• **Items from a data source**
-.-.-

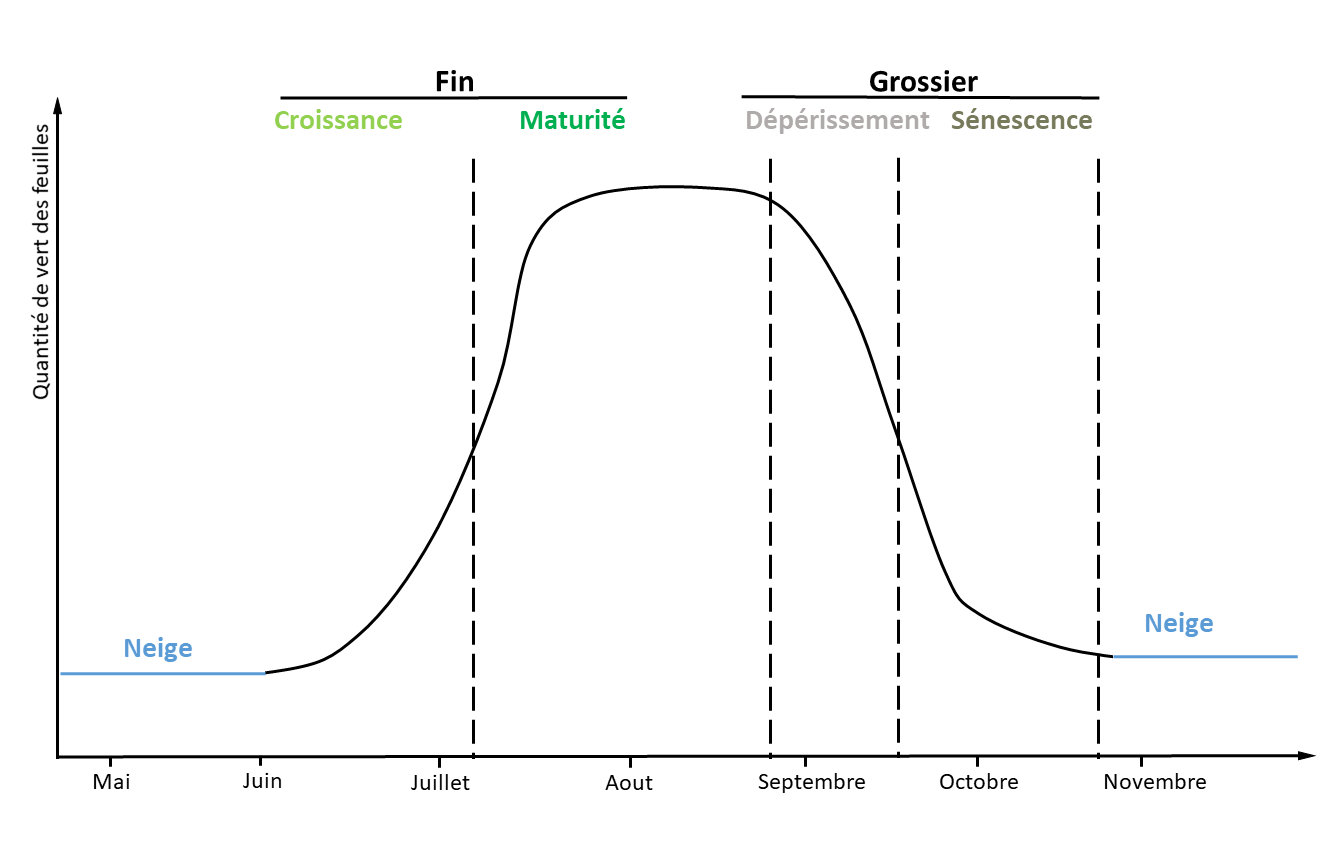
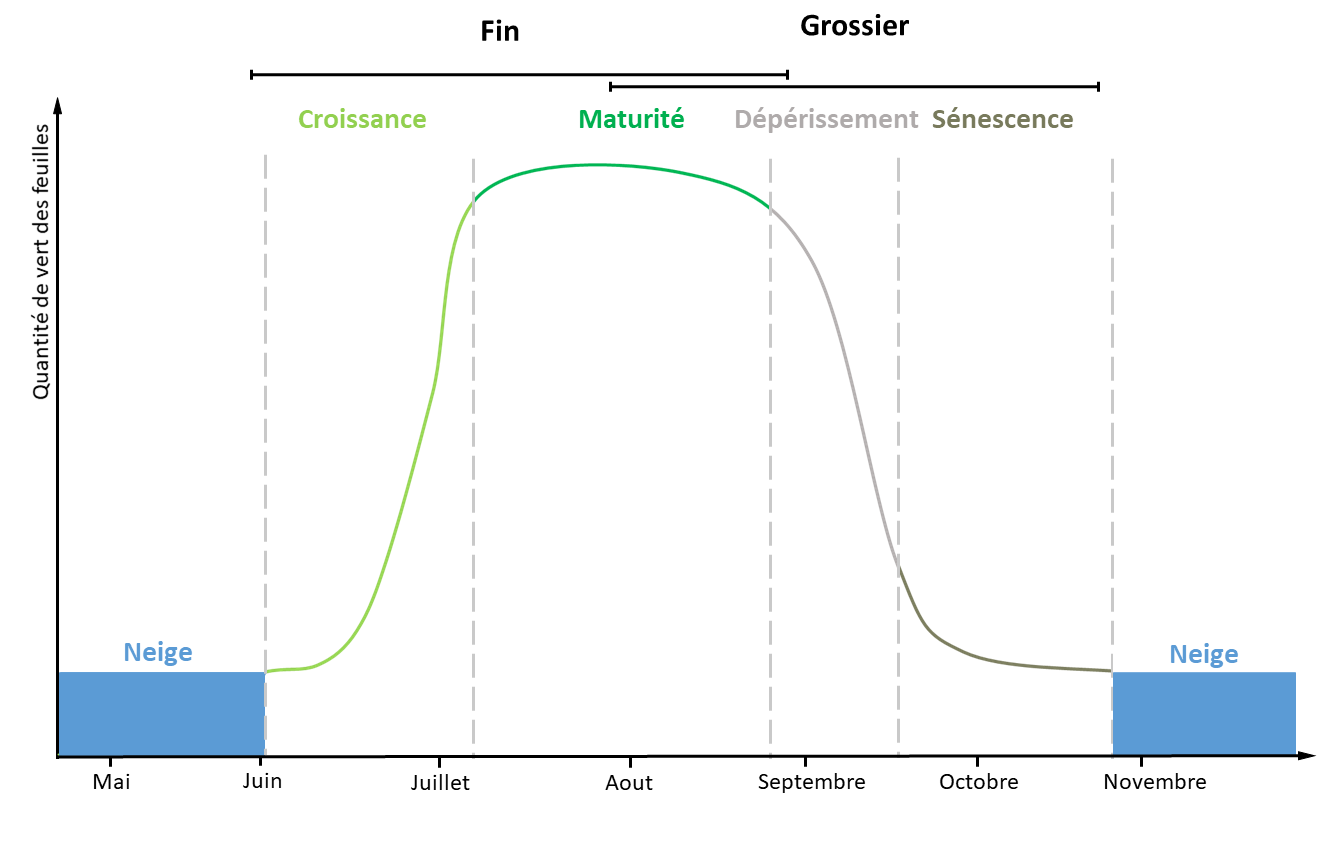
MAJ 26/06/2025 10:13

diff --git a/Carte_d_identité_des_estives.html b/Carte_d_identité_des_estives.html
@@ -294,7 +294,7 @@
 
 /* 2 ▸ slider plus proche du titre */
 .alpage-section .slider{
-  margin-top:12px;              /* 24 px → 12 px */
+  margin-top:10px;              /* 24 px → 12 px */
 }
 
 /* 3 ▸ ordre des blocs : image à gauche, texte à droite */
@@ -309,23 +309,23 @@
 <body class="suivi">
 
   <!-- ▸ NAVBAR PERSEE ───────────────────────────────────────── -->
-<nav class="persee-navbar">
-  <a class="logo" href="index.html">PERSEE</a>
+  <nav class="persee-navbar">
+    <a class="logo" href="index.html">PERSEE</a>
 
-  <!-- burger -->
-  <button class="nav-toggle" aria-label="Ouvrir / fermer le menu">
-    <span></span><span></span><span></span>
-  </button>
+    <!-- burger -->
+    <button class="nav-toggle" aria-label="Ouvrir / fermer le menu">
+      <span></span><span></span><span></span>
+    </button>
 
-  <!-- liens -->
-  <ul class="nav-links">
-    <li><a href="index.html">Le projet</a></li>
-    <li><a href="Suivi_GPS.html">Méthodes</a></li>
-    <li><a href="Carte_d_identité_des_estives.html">Identité des estives</a></li>
-    <li><a href="Espace_démonstrateur.html">Espace démonstrateur</a></li>
-  </ul>
-</nav>
-<!-- ────────────────────────────────────────────────────────── -->
+    <!-- liens -->
+    <ul class="nav-links">
+      <li><a href="index.html">PERSÉE</a></li>
+      <li><a href="Suivi_GPS.html">Méthodes</a></li>
+      <li><a href="Carte_d_identité_des_estives.html">Identité des estives</a></li>
+      <li><a href="Espace_démonstrateur.html">Espace démonstrateur</a></li>
+    </ul>
+  </nav>
+  <!-- ────────────────────────────────────────────────────────── -->
 
   <!-- ============================ HERO ============================ -->
   <section class="hero" style="background-image:url('images/hero.jpg')">
@@ -335,7 +335,7 @@
     </div>
   </section>
 
-  <!-- ============================ SELECTEUR ALPAGE ============================ -->
+  <!-- ============================ SÉLECTEUR D’ESTIVE ============================ -->
   <section class="section section-full">
     <div class="section-content text" style="text-align:center">
       <label for="alp_select">Choisissez une estive&nbsp;:</label>
@@ -347,13 +347,15 @@
     </div>
   </section>
 
-  <!-- ============================ TITRE SECTION ============================ -->
+  <!-- ============================ IDENTITÉ + CARROUSEL — ESTIVE X ============================ -->
   <section id="demonstratrice" class="section section-full alpage-section">
-    <div class="section-content"><h2>Carte d’identité </h2></div>
-  </section>
 
-  <!-- ============================ CARTES ============================ -->
-  <section class="section section-full analysis-section alpage-section">
+    <!-- ▸ Titre -->
+    <div class="section-content">
+      <h2>Carte d’identité</h2>
+    </div>
+
+    <!-- ▸ Blocs d’analyse + carrousel -->
     <div class="section-content">
 
       <div class="slider">
@@ -363,14 +365,14 @@
         <div class="analysis-block">
           <div class="analysis-image">
             <div class="carousel-wrapper" id="car-bloc1">
-              <img src="images/topo.png" class="zoomable behavior-img active" alt="MNT LiDAR" data-caption="Carte topographique (LiDAR)">
-              <img src="images/DAH.png" class="zoomable behavior-img" alt="DAH hydrique" data-caption="Indice DAH (pente × exposition)">
-              <img src="images/pente.png" class="zoomable behavior-img" alt="Carte des pentes" data-caption="Carte des pentes (degrés)">
+              <img src="images/topo.png"  class="zoomable behavior-img active" alt="MNT LiDAR"             data-caption="Carte topographique (LiDAR)">
+              <img src="images/DAH.png"   class="zoomable behavior-img"        alt="DAH hydrique"         data-caption="Indice DAH (pente × exposition)">
+              <img src="images/pente.png" class="zoomable behavior-img"        alt="Carte des pentes"     data-caption="Carte des pentes (degrés)">
             </div>
           </div>
           <div class="analysis-text">
             <h3>Topographie et hauteur de végétation</h3>
-            <p>Nous traitons les données Lidar de l’IGN pour caractériser la topographie des estives et la hauteur de la végétation à très haute résolution spatiale (1 m).</p>
+            <p>Nous traitons les données LiDAR de l’IGN pour caractériser la topographie des estives et la hauteur de la végétation à très haute résolution spatiale (1&nbsp;m).</p>
           </div>
         </div>
 
@@ -381,14 +383,12 @@
               <img src="images/snow2021.png" class="zoomable behavior-img" alt="SMOD 2021" data-caption="Enneigement hiver 2021 (SMOD)">
               <img src="images/snow2022.png" class="zoomable behavior-img" alt="SMOD 2022" data-caption="Enneigement hiver 2022 (SMOD)">
               <img src="images/snow2023.png" class="zoomable behavior-img" alt="SMOD 2023" data-caption="Enneigement hiver 2023 (SMOD)">
-              <img src="images/Fsca.png" class="zoomable behavior-img active" alt="FSCA" data-caption="Enneigement median sur 15 ans (FSCA)">
+              <img src="images/Fsca.png"    class="zoomable behavior-img active" alt="FSCA" data-caption="Enneigement médian sur 15 ans (FSCA)">
             </div>
           </div>
           <div class="analysis-text">
             <h3>Enneigement saisonnier</h3>
-            <p>En collaboration avec le CESBIO (CNRS, Université de Toulouse), nous déterminons pour chaque année les dates du déneigement printanier et du réenneigement automnal 
-            à 20m de résolution spatiale. Les conditions météorologiques au cours de la période sans neige sont également produites à fine résolution spatiale afin de modéliser la 
-            pousse saisonnière de l’herbe dans les différents quartiers de l’estive.</p>
+            <p>En collaboration avec le CESBIO (CNRS, Université de Toulouse), nous déterminons pour chaque année les dates de déneigement printanier et de réenneigement automnal (20 m de résolution). Les conditions météorologiques durant la période sans neige sont également produites afin de modéliser la pousse saisonnière de l’herbe.</p>
           </div>
         </div>
 
@@ -399,8 +399,7 @@
           </div>
           <div class="analysis-text">
             <h3>Habitats</h3>
-            <p>Nous réalisons des cartes de distribution des habitats selon leur vocation pastorale. Ce travail est réalisé soit en s’appuyant sur des cartographies existantes, 
-            soit en développant de nouveaux produits combinant imagerie satellite et données acquises au sol.</p>
+            <p>Nous réalisons des cartes de distribution des habitats selon leur vocation pastorale, à partir de cartographies existantes ou de nouveaux produits combinant imagerie satellite et données de terrain.</p>
           </div>
         </div>
 
@@ -408,7 +407,9 @@
         <div class="analysis-block">
           <div class="analysis-image">
             <div class="carousel-wrapper" id="car-bloc3">
-              <video class="behavior-img" autoplay loop muted playsinline preload="auto" data-caption="Vague verte (animation)"><source src="images/Greenwave.mp4" type="video/mp4"></video>
+              <video class="behavior-img" autoplay loop muted playsinline preload="auto" data-caption="Vague verte (animation)">
+                <source src="images/Greenwave.mp4" type="video/mp4">
+              </video>
               <img src="images/Carte_MAX_V_2021.png" class="zoomable behavior-img" alt="Production 2021" data-caption="Production 2021 (NDVI max)">
               <img src="images/Carte_MAX_V_2022.png" class="zoomable behavior-img" alt="Production 2022" data-caption="Production 2022 (NDVI max)">
               <img src="images/Carte_MAX_V_2023.png" class="zoomable behavior-img" alt="Production 2023" data-caption="Production 2023 (NDVI max)">
@@ -416,9 +417,7 @@
           </div>
           <div class="analysis-text">
             <h3>Phénologie</h3>
-            <p>Nous traitons les images satellite Sentinel-2 (produit HR-VPP, résolution 20m) afin de caractériser les différentes phases de la pousse de l’herbe (croissance, 
-            maturité, senescence, dépérissement) au cours de la saison de chaque année de suivi. Ces cycles phénologiques renseignent indirectement sur la qualité de la ressource 
-            pastorale disponible (fin et grossier).</p>
+            <p>À partir des images Sentinel-2 (HR-VPP, 20 m), nous caractérisons les phases de la pousse de l’herbe (croissance, maturité, sénescence) pour chaque saison, renseignant indirectement la qualité de la ressource pastorale.</p>
           </div>
         </div>
 
@@ -430,7 +429,7 @@
 
 <!-- ===== FOOTER ===== -->
 <footer>
-  <p>&copy;&nbsp;2025&nbsp;PERSEE&nbsp;—&nbsp;Tous droits réservés.</p>
+  <p>&copy;&nbsp;2025&nbsp;PERSÉE&nbsp;—&nbsp;Tous droits réservés.</p>
 </footer>
   <!-- ============================ LIGHTBOX ============================ -->
   <div id="lightbox">

diff --git a/index.html b/index.html
@@ -171,11 +171,11 @@
 
     <!-- ▸ NAVBAR -->
     <nav class="persee-navbar">
-      <a class="logo" href="index.html">PERSEE</a>
+      <a class="logo" href="index.html">PERSÉE</a>
       <button class="nav-toggle" aria-label="Ouvrir / fermer le menu"><span></span><span></span><span></span></button>
 
       <ul class="nav-links">
-        <li><a href="index.html">Le projet</a></li>
+        <li><a href="index.html">PERSÉE</a></li>
         <li><a href="Suivi_GPS.html">Méthodes</a></li>
         <li><a href="Carte_d'identité_des_estives.html">Identité des estives</a></li>
         <li><a href="Espace_démonstrateur.html">Espace démonstrateur</a></li>
@@ -185,7 +185,7 @@
     <!-- ▸ HERO -->
     <section class="hero">
       <div class="hero-content">
-        <h1>PERSEE</h1>
+        <h1>PERSÉE</h1>
         <p>Pastoralisme Et biodiveRsités dans le Socio-Écosystème Estive</p>
       </div>
     </section>
@@ -194,10 +194,10 @@
     <section class="section project-intro">
       <div class="content-grid">
         <div class="text">
-          <h2>Le projet PERSEE : c’est quoi ?</h2>
+          <h2>Le projet PERSÉE : c’est quoi ?</h2>
           <p>C’est un projet de connaissances portant sur les liens entre les activités pastorales en estive et les dynamiques des biodiversités.
           L’estive est un espace partagé ; à la fois espace agricole, espace récréatif et lieu de préservation d’une vie « sauvage ». 
-          PERSEE contribue à comprendre comment ces différentes vocations de l’estive peuvent être conciliées dans un contexte marqué par le
+          PERSÉE contribue à comprendre comment ces différentes vocations de l’estive peuvent être conciliées dans un contexte marqué par le
           changement climatique, les transformations dans l’usage de l’espace montagne et les mutations socio-économiques.</p>
         
     </section>
@@ -207,8 +207,8 @@
       <div class="content-grid reverse">
         <div class="image"><img src="images/projet_1.jpg" alt="Objectifs PERSEE"></div>
         <div class="text">
-          <h2>Que fait-on dans PERSEE ?</h2>
-          <p>PERSEE réalise un suivi des déplacements des troupeaux pendant la saison d’estive. Les données recueillies sont croisées avec de 
+          <h2>Que fait-on dans PERSÉE ?</h2>
+          <p>PERSÉE réalise un suivi des déplacements des troupeaux pendant la saison d’estive. Les données recueillies sont croisées avec de 
           nombreuses autres informations telles que les contraintes liées à la conduite, l’enneigement, le microclimat, la distribution des habitats, 
           la fréquentation humaine, les déplacements des ongulés sauvages etc. Le traitement de l’ensemble de ces données conduit à une vision systémique 
           du fonctionnement et de la dynamique du socio-écosystème estive.</p>
@@ -220,9 +220,9 @@
     <section class="section project-contributors">
       <div class="content-grid">
         <div class="text">
-          <h2>Qui contribue à PERSEE ?</h2>
-          <p>Le projet PERSEE est une coopération entre le CNRS et l’OFB. Il se déploie actuellement dans une dizaine d’estives réparties dans les Alpes
-          et les Pyrénées françaises. Les actions du projet sont mises en œuvre grâce à une étroite collaboration la profession agricole 
+          <h2>Qui contribue à PERSÉE ?</h2>
+          <p>Le projet PERSÉE est une coopération entre le CNRS et l’OFB. Il se déploie actuellement dans une dizaine d’estives réparties dans les Alpes
+          et les Pyrénées françaises. Les actions du projet sont mises en œuvre grâce à une étroite collaboration entre la profession agricole 
           (groupements pastoraux, éleveurs et bergers) et les gestionnaires d’espaces protégés (Parcs Nationaux, parcs régionaux, réserves naturelles). 
           D’autres sites candidats peuvent rejoindre le dispositif.</p>
         </div>
@@ -232,7 +232,7 @@
 
     <!-- ▸ Équipe -->
     <section class="team-banner">
-      <h2>L’équipe PERSEE</h2>
+      <h2>L’équipe PERSÉE</h2>
       <ul>
         <li><strong>Coordination :</strong> Philippe Choler (CNRS) &amp; Mathieu Garel (OFB)</li>
         <li><strong>Chargée de mission :</strong> Marion Janel</li>
@@ -260,7 +260,7 @@
     </section>
 
     <!-- ▸ FOOTER -->
-    <footer>&copy;&nbsp;2025&nbsp;PERSEE — Tous droits réservés.</footer>
+    <footer>&copy;&nbsp;2025&nbsp;PERSÉE — Tous droits réservés.</footer>
 
     <!-- ====================== SCRIPT ====================== -->
     <script>

diff --git a/Suivi_GPS.html b/Suivi_GPS.html
@@ -279,7 +279,7 @@
 <body>
 <!-- ▸ NAVBAR PERSEE ───────────────────────────────────────── -->
 <nav class="persee-navbar">
-  <a class="logo" href="index.html">PERSEE</a>
+  <a class="logo" href="index.html">PERSÉE</a>
 
   <!-- burger -->
   <button class="nav-toggle" aria-label="Ouvrir / fermer le menu">
@@ -288,7 +288,7 @@
 
   <!-- liens -->
   <ul class="nav-links">
-    <li><a href="index.html">Le projet</a></li>
+    <li><a href="index.html">PERSÉE</a></li>
     <li><a href="Suivi_GPS.html">Méthodes</a></li>
     <li><a href="Carte_d_identité_des_estives.html">Identité des estives</a></li>
     <li><a href="Espace_démonstrateur.html">Espace démonstrateur</a></li>
@@ -324,7 +324,7 @@
           <img src="images/DSC_0014.JPG" class="zoomable" data-caption="Collier GPS (catlog)" alt="Collier GPS"/>
         </div>
         <div class="analysis-text">
-          <h3>1. Déplacements</h3>
+          <h3>1. Déplacement</h3>
           <p>Le déplacement des brebis est suivi grâce à des colliers équipés de GPS programmés pour une acquisition toutes les 2 minutes. L’autonomie de la batterie permet de suivre le 
           déplacement de l’animal pendant 3 à 4 mois. Il n’y a pas d’intervention à prévoir pendant la saison en estive. Il n’y a pas de transmission des données en temps réel. Avec 6 à 8 animaux équipés,
           il est possible de bien représenter les déplacements d’un troupeau ovin conduit.  La méthode a été testée avec succès sur plusieurs alpages depuis trois ou quatre ans.</p>
@@ -384,7 +384,7 @@
 
 <!-- ===== FOOTER ===== -->
 <footer>
-  <p>&copy;&nbsp;2025&nbsp;PERSEE&nbsp;—&nbsp;Tous droits réservés.</p>
+  <p>&copy;&nbsp;2025&nbsp;PERSÉE&nbsp;—&nbsp;Tous droits réservés.</p>
 </footer>
 
 <!-- ===== LIGHTBOX (structure) ===== -->

diff --git a/Espace_démonstrateur.html b/Espace_démonstrateur.html
@@ -332,7 +332,7 @@ h2.section-title {
 <body>
 <!-- ▸ NAVBAR PERSEE ───────────────────────────────────────── -->
 <nav class="persee-navbar">
-  <a class="logo" href="index.html">PERSEE</a>
+  <a class="logo" href="index.html">PERSÉE</a>
 
   <!-- burger -->
   <button class="nav-toggle" aria-label="Ouvrir / fermer le menu">
@@ -341,7 +341,7 @@ h2.section-title {
 
   <!-- liens -->
   <ul class="nav-links">
-    <li><a href="index.html">Le projet</a></li>
+    <li><a href="index.html">PERSÉE</a></li>
     <li><a href="Suivi_GPS.html">Méthodes</a></li>
     <li><a href="Carte_d_identité_des_estives.html">Identité des estives</a></li>
     <li><a href="Espace_démonstrateur.html">Espace démonstrateur</a></li>
@@ -494,16 +494,16 @@ h2.section-title {
 <!-- ========== CROISEMENTS ========= -->
 <section class="section section-full analysis-section cross-section">
   <div class="section-content">
-    <h2 class="section-title">Croisement avec les données biophysiques</h2>
+    <h2 class="section-title">Croisement des données</h2>
 
   <div class="cross-block">
-  <h3>Chargement et végétation</h3>
+  <h3>Chargement par habitat</h3>
   <p>Taux de chargement associé à chacun des habitats pastoraux aux cours de la saison d’estive.</p>
   <img src="images/comparaison_habitats.png" alt="Chargement & végétation">
 </div>
 
 <div class="cross-block">
-  <h3>Présence du troupeau et phénologie</h3>
+  <h3>Présence du troupeau par stade phénologique</h3>
   <p>Description du rapprochement entre les positions GPS et les phases de pousse de l’herbe.</p>
   <img src="images/pheno.png" alt="Présence & phénologie">
 </div>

-.-.-

• **INSTRUCTIONS FOR THE TASK**
For every line of the data above that contains "cross", copy that line.

• **TASK RESULT**
 <section class="section section-full analysis-section cross-section">
   <div class="cross-block">
 <div class="cross-block">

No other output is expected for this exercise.